‘We’re willing to try everything’: How a startup snack brand is leveraging meme culture to reach shoppers


As the social media advertising space grows more saturated, a startup snack brand is betting big on its organic meme strategy to stand out from the competition and build brand awareness.

Like many brands, Muddy Bites is using the strategy to diversify its media mix away from Facebook and Instagram. Per Jarod Steffes, CEO and co-founder, Muddy Bites dedicated an estimated 90% of its digital ad spend in Q3 to Facebook and Instagram. That spend has since dropped to 60% of budget in light of rising data privacy concerns, Facebook’s global outage earlier this month and steadily rising costs. He did not give exact figures.

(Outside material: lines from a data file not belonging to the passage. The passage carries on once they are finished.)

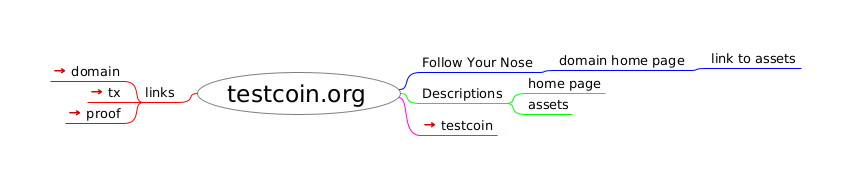
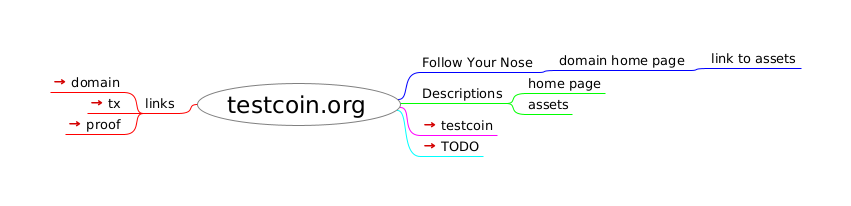
Link TODO to index in webmap

diff --git a/webmaps/index.html b/webmaps/index.html
@@ -23,11 +23,11 @@
                    };
                };
           
-          --></script></head><body><h1>testcoin.org</h1><div style="width:96%;  padding:2%;  margin-bottom:10px;  border: 0px;  text-align:center;  vertical-align:center;"><img src="index.html_files/image.png" style="margin-bottom:10px; &#9;border: 0px; &#9;text-align:center; &#9;vertical-align:center;" alt="Imagemap" usemap="#fm_imagemap" /></div><map name="fm_imagemap" id="fm_imagemap"><area shape="rect" href="#FMID_908760835FM" alt="testcoin.org" title="testcoin.org" coords="197,72,401,115" />
-<area shape="rect" href="#FMID_200723922FM" alt="links" title="links" coords="143,84,178,102" />
-<area shape="rect" href="https://testcoin.org/" alt="domain" title="domain" coords="50,63,124,81" />
-<area shape="rect" href="https://blockstream.info/liquid/tx/ed9a107828fb81828acf9b9355d031fc1ff10e2b66ee3c229eac49512e884132?expand" alt="tx" title="tx" coords="87,84,124,102" />
-<area shape="rect" href="https://testcoin.org/.well-known/liquid-asset-proof-59fb8b06d94ee4829ddcc66cfe0820e339df552ce4616e5325af23ca28f37b6d" alt="proof" title="proof" coords="65,105,124,123" />
+          --></script></head><body><h1>testcoin.org</h1><div style="width:96%;  padding:2%;  margin-bottom:10px;  border: 0px;  text-align:center;  vertical-align:center;"><img src="index.html_files/image.png" style="margin-bottom:10px; &#9;border: 0px; &#9;text-align:center; &#9;vertical-align:center;" alt="Imagemap" usemap="#fm_imagemap" /></div><map name="fm_imagemap" id="fm_imagemap"><area shape="rect" href="#FMID_908760835FM" alt="testcoin.org" title="testcoin.org" coords="197,83,401,126" />
+<area shape="rect" href="#FMID_200723922FM" alt="links" title="links" coords="143,95,178,113" />
+<area shape="rect" href="https://testcoin.org/" alt="domain" title="domain" coords="50,74,124,92" />
+<area shape="rect" href="https://blockstream.info/liquid/tx/ed9a107828fb81828acf9b9355d031fc1ff10e2b66ee3c229eac49512e884132?expand" alt="tx" title="tx" coords="87,95,124,113" />
+<area shape="rect" href="https://testcoin.org/.well-known/liquid-asset-proof-59fb8b06d94ee4829ddcc66cfe0820e339df552ce4616e5325af23ca28f37b6d" alt="proof" title="proof" coords="65,116,124,134" />
 <area shape="rect" href="#FMID_589110765FM" alt="Follow Your Nose" title="Follow Your Nose" coords="420,54,538,72" />
 <area shape="rect" href="#FMID_1561194012FM" alt="domain home page" title="domain home page" coords="557,52,690,70" />
 <area shape="rect" href="#FMID_97728876FM" alt="link to assets" title="link to assets" coords="709,50,801,68" />
@@ -35,7 +35,8 @@
 <area shape="rect" href="#FMID_1722364542FM" alt="home page" title="home page" coords="526,75,605,93" />
 <area shape="rect" href="#FMID_128786551FM" alt="assets" title="assets" coords="526,96,572,114" />
 <area shape="rect" href="testcoin.html" alt="testcoin" title="testcoin" coords="420,117,497,135" />
+<area shape="rect" href="TODO.html" alt="TODO" title="TODO" coords="420,138,483,156" />
 </map>
 
-<div class="node"><img src="index.html_files/hide.png" class="hideshow" alt="hide" onClick="toggle(&quot;N65543&quot;)" id="imgN65543" /><a id="FMID_908760835FM" /><div class="nodecontent" style="color:#000000;font-size:150%;">testcoin.org</div><div class="content" id="N65543"><div class="node"><img src="index.html_files/hide.png" class="hideshow" alt="hide" onClick="toggle(&quot;N66439&quot;)" id="imgN66439" /><a id="FMID_200723922FM" /><div class="nodecontent" style="color:#000000;font-size:83%;">links</div><div class="content" id="N66439"><div class="node"><img src="index.html_files/leaf.png" class="hideshow" alt="leaf" /><a id="FMID_1713939624FM" /><div class="nodecontent" style="color:#000000;font-size:83%;"><a href="https://testcoin.org/">domain</a> <a href="https://testcoin.org/"><img src="index.html_files/ilink.png" alt="User Link" style="border-width:0" /></a></div></div><div class="node"><img src="index.html_files/leaf.png" class="hideshow" alt="leaf" /><a id="FMID_1170463871FM" /><div class="nodecontent" style="color:#000000;font-size:83%;"><a href="https://blockstream.info/liquid/tx/ed9a107828fb81828acf9b9355d031fc1ff10e2b66ee3c229eac49512e884132?expand">tx</a> <a href="https://blockstream.info/liquid/tx/ed9a107828fb81828acf9b9355d031fc1ff10e2b66ee3c229eac49512e884132?expand"><img src="index.html_files/ilink.png" alt="User Link" style="border-width:0" /></a></div></div><div class="node"><img src="index.html_files/leaf.png" class="hideshow" alt="leaf" /><a id="FMID_1824857751FM" /><div class="nodecontent" style="color:#000000;font-size:83%;"><a href="https://testcoin.org/.well-known/liquid-asset-proof-59fb8b06d94ee4829ddcc66cfe0820e339df552ce4616e5325af23ca28f37b6d">proof</a> <a href="https://testcoin.org/.well-known/liquid-asset-proof-59fb8b06d94ee4829ddcc66cfe0820e339df552ce4616e5325af23ca28f37b6d"><img src="index.html_files/ilink.png" alt="User Link" style="border-width:0" /></a></div></div></div></div><div class="node"><img src="index.html_files/hide.png" class="hideshow" alt="hide" onClick="toggle(&quot;N66587&quot;)" id="imgN66587" /><a id="FMID_589110765FM" /><div class="nodecontent" style="color:#000000;font-size:83%;">Follow Your Nose</div><div class="content" id="N66587"><div class="node"><img src="index.html_files/hide.png" class="hideshow" alt="hide" onClick="toggle(&quot;N66623&quot;)" id="imgN66623" /><a id="FMID_1561194012FM" /><div class="nodecontent" style="color:#000000;font-size:83%;">domain home page</div><div class="content" id="N66623"><div class="node"><img src="index.html_files/leaf.png" class="hideshow" alt="leaf" /><a id="FMID_97728876FM" /><div class="nodecontent" style="color:#000000;font-size:83%;">link to assets</div></div></div></div></div></div><div class="node"><img src="index.html_files/hide.png" class="hideshow" alt="hide" onClick="toggle(&quot;N66696&quot;)" id="imgN66696" /><a id="FMID_193484510FM" /><div class="nodecontent" style="color:#000000;font-size:83%;">Descriptions</div><div class="content" id="N66696"><div class="node"><img src="index.html_files/leaf.png" class="hideshow" alt="leaf" /><a id="FMID_1722364542FM" /><div class="nodecontent" style="color:#000000;font-size:83%;">home page</div></div><div class="node"><img src="index.html_files/leaf.png" class="hideshow" alt="leaf" /><a id="FMID_128786551FM" /><div class="nodecontent" style="color:#000000;font-size:83%;">assets</div></div></div></div><div class="node"><img src="index.html_files/leaf.png" class="hideshow" alt="leaf" /><a id="FMID_163394869FM" /><div class="nodecontent" style="color:#000000;font-size:83%;"><a href="testcoin.html">testcoin</a> <a href="testcoin.html"><img src="index.html_files/ilink.png" alt="User Link" style="border-width:0" /></a></div></div></div></div>
+<div class="node"><img src="index.html_files/hide.png" class="hideshow" alt="hide" onClick="toggle(&quot;N65543&quot;)" id="imgN65543" /><a id="FMID_908760835FM" /><div class="nodecontent" style="color:#000000;font-size:150%;">testcoin.org</div><div class="content" id="N65543"><div class="node"><img src="index.html_files/hide.png" class="hideshow" alt="hide" onClick="toggle(&quot;N66439&quot;)" id="imgN66439" /><a id="FMID_200723922FM" /><div class="nodecontent" style="color:#000000;font-size:83%;">links</div><div class="content" id="N66439"><div class="node"><img src="index.html_files/leaf.png" class="hideshow" alt="leaf" /><a id="FMID_1713939624FM" /><div class="nodecontent" style="color:#000000;font-size:83%;"><a href="https://testcoin.org/">domain</a> <a href="https://testcoin.org/"><img src="index.html_files/ilink.png" alt="User Link" style="border-width:0" /></a></div></div><div class="node"><img src="index.html_files/leaf.png" class="hideshow" alt="leaf" /><a id="FMID_1170463871FM" /><div class="nodecontent" style="color:#000000;font-size:83%;"><a href="https://blockstream.info/liquid/tx/ed9a107828fb81828acf9b9355d031fc1ff10e2b66ee3c229eac49512e884132?expand">tx</a> <a href="https://blockstream.info/liquid/tx/ed9a107828fb81828acf9b9355d031fc1ff10e2b66ee3c229eac49512e884132?expand"><img src="index.html_files/ilink.png" alt="User Link" style="border-width:0" /></a></div></div><div class="node"><img src="index.html_files/leaf.png" class="hideshow" alt="leaf" /><a id="FMID_1824857751FM" /><div class="nodecontent" style="color:#000000;font-size:83%;"><a href="https://testcoin.org/.well-known/liquid-asset-proof-59fb8b06d94ee4829ddcc66cfe0820e339df552ce4616e5325af23ca28f37b6d">proof</a> <a href="https://testcoin.org/.well-known/liquid-asset-proof-59fb8b06d94ee4829ddcc66cfe0820e339df552ce4616e5325af23ca28f37b6d"><img src="index.html_files/ilink.png" alt="User Link" style="border-width:0" /></a></div></div></div></div><div class="node"><img src="index.html_files/hide.png" class="hideshow" alt="hide" onClick="toggle(&quot;N66587&quot;)" id="imgN66587" /><a id="FMID_589110765FM" /><div class="nodecontent" style="color:#000000;font-size:83%;">Follow Your Nose</div><div class="content" id="N66587"><div class="node"><img src="index.html_files/hide.png" class="hideshow" alt="hide" onClick="toggle(&quot;N66623&quot;)" id="imgN66623" /><a id="FMID_1561194012FM" /><div class="nodecontent" style="color:#000000;font-size:83%;">domain home page</div><div class="content" id="N66623"><div class="node"><img src="index.html_files/leaf.png" class="hideshow" alt="leaf" /><a id="FMID_97728876FM" /><div class="nodecontent" style="color:#000000;font-size:83%;">link to assets</div></div></div></div></div></div><div class="node"><img src="index.html_files/hide.png" class="hideshow" alt="hide" onClick="toggle(&quot;N66696&quot;)" id="imgN66696" /><a id="FMID_193484510FM" /><div class="nodecontent" style="color:#000000;font-size:83%;">Descriptions</div><div class="content" id="N66696"><div class="node"><img src="index.html_files/leaf.png" class="hideshow" alt="leaf" /><a id="FMID_1722364542FM" /><div class="nodecontent" style="color:#000000;font-size:83%;">home page</div></div><div class="node"><img src="index.html_files/leaf.png" class="hideshow" alt="leaf" /><a id="FMID_128786551FM" /><div class="nodecontent" style="color:#000000;font-size:83%;">assets</div></div></div></div><div class="node"><img src="index.html_files/leaf.png" class="hideshow" alt="leaf" /><a id="FMID_163394869FM" /><div class="nodecontent" style="color:#000000;font-size:83%;"><a href="testcoin.html">testcoin</a> <a href="testcoin.html"><img src="index.html_files/ilink.png" alt="User Link" style="border-width:0" /></a></div></div><div class="node"><img src="index.html_files/leaf.png" class="hideshow" alt="leaf" /><a id="FMID_1412185423FM" /><div class="nodecontent" style="color:#000000;font-size:83%;"><a href="TODO.html">TODO</a> <a href="TODO.html"><img src="index.html_files/ilink.png" alt="User Link" style="border-width:0" /></a></div></div></div></div>
 </body></html>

“Facebook’s only going to get more and more expensive,” Steffes said. “We really want to be able to expand our budgets and try new things, while we’re still young and really can try some of that stuff.” 

Currently, the brand has eight paid ads running across Facebook and Instagram, including at least two memes, according to Facebook Ad Library.

That being said, the three-year-old, Iowa-based snack brand has started experimenting with TikTok with paid ad units and influencer marketing as well as finding ways to translate its current Instagram-based meme strategy into TikTok’s short-form video format.

Over the last year, Muddy Bites has stayed up on internet culture, leveraging in-house, organically created memes across Instagram. Some of the brand’s memes riff off of pop culture happenings, but many of them leverage screenshotted tweets featuring the product.

Muddy Bites even created an official mascot Twitter handle in September to create branded memes. In terms of the meme strategy on TikTok, the brand has leveraged its static Instagram content with trending TikTok sounds. But per Steffes, Muddy Bites wants to work with TikTok influencers on memes to help attract a bigger audience there.

“We’re so early on Tik Tok as an ad platform that we’re willing to try everything,” he said.

Since launching a presence on the platform last September, Muddy Bites has accumulated 125.5K followers with several videos going viral, racking up an estimated combined 17 million views. 

Meme strategies aren’t new. In fact, brands like Wendy’s, Steak-umm and Bud Light have all leveraged memes to increase brand affinity. Per previous Digiday reporting, there’s been a growing interest in meme accounts on Instagram since at least 2018. And accounts that started as homes for memes have been picked up for brand partnerships and launched their own marketing agencies (the FuckJerry Instagram account is an example of this), making meme strategy serious business. However, there’s always been a tricky line to toe, ensuring that social media users get the joke instead of the brand becoming the joke itself. 

Moving that strategy to TikTok, where marketers say Gen Z audiences are on high-alert for inauthentic experiences, could be trickier. “The results of doing a branded meme poorly can sometimes be worse than not doing it at all once the ridiculing commences,” Aaron Goldman, chief marketing officer at global tech company Mediaocean, said via email.

Still, Goldman says, brands stand to reap the massive reward of going viral with massive engagement if done right. “For startups who are used to taking risks and shooting for the moon, it makes sense to include meme strategies a part of the marketing playbook.”


More in Marketing

How esports company Blast is claiming it’s officially profitable

Blast’s expansion is an encouraging sign for the broader competitive gaming industry, particularly given the ongoing “esports winter.”

As CMA’s Privacy Sandbox Probe gathers momentum, here’s what marketers must know

Today is D-Day for marketers to voice their take on Google’s alternative to third-party cookies for the U.K.’s Competitions and Markets Authority (CMA).

Marketing Briefing: As M&A rebounds, ‘it all hinges upon the CMO having a seat at the table’

As C-Suites look for growth through M&A, questions emerge for marketers at those companies: What happens to the brands?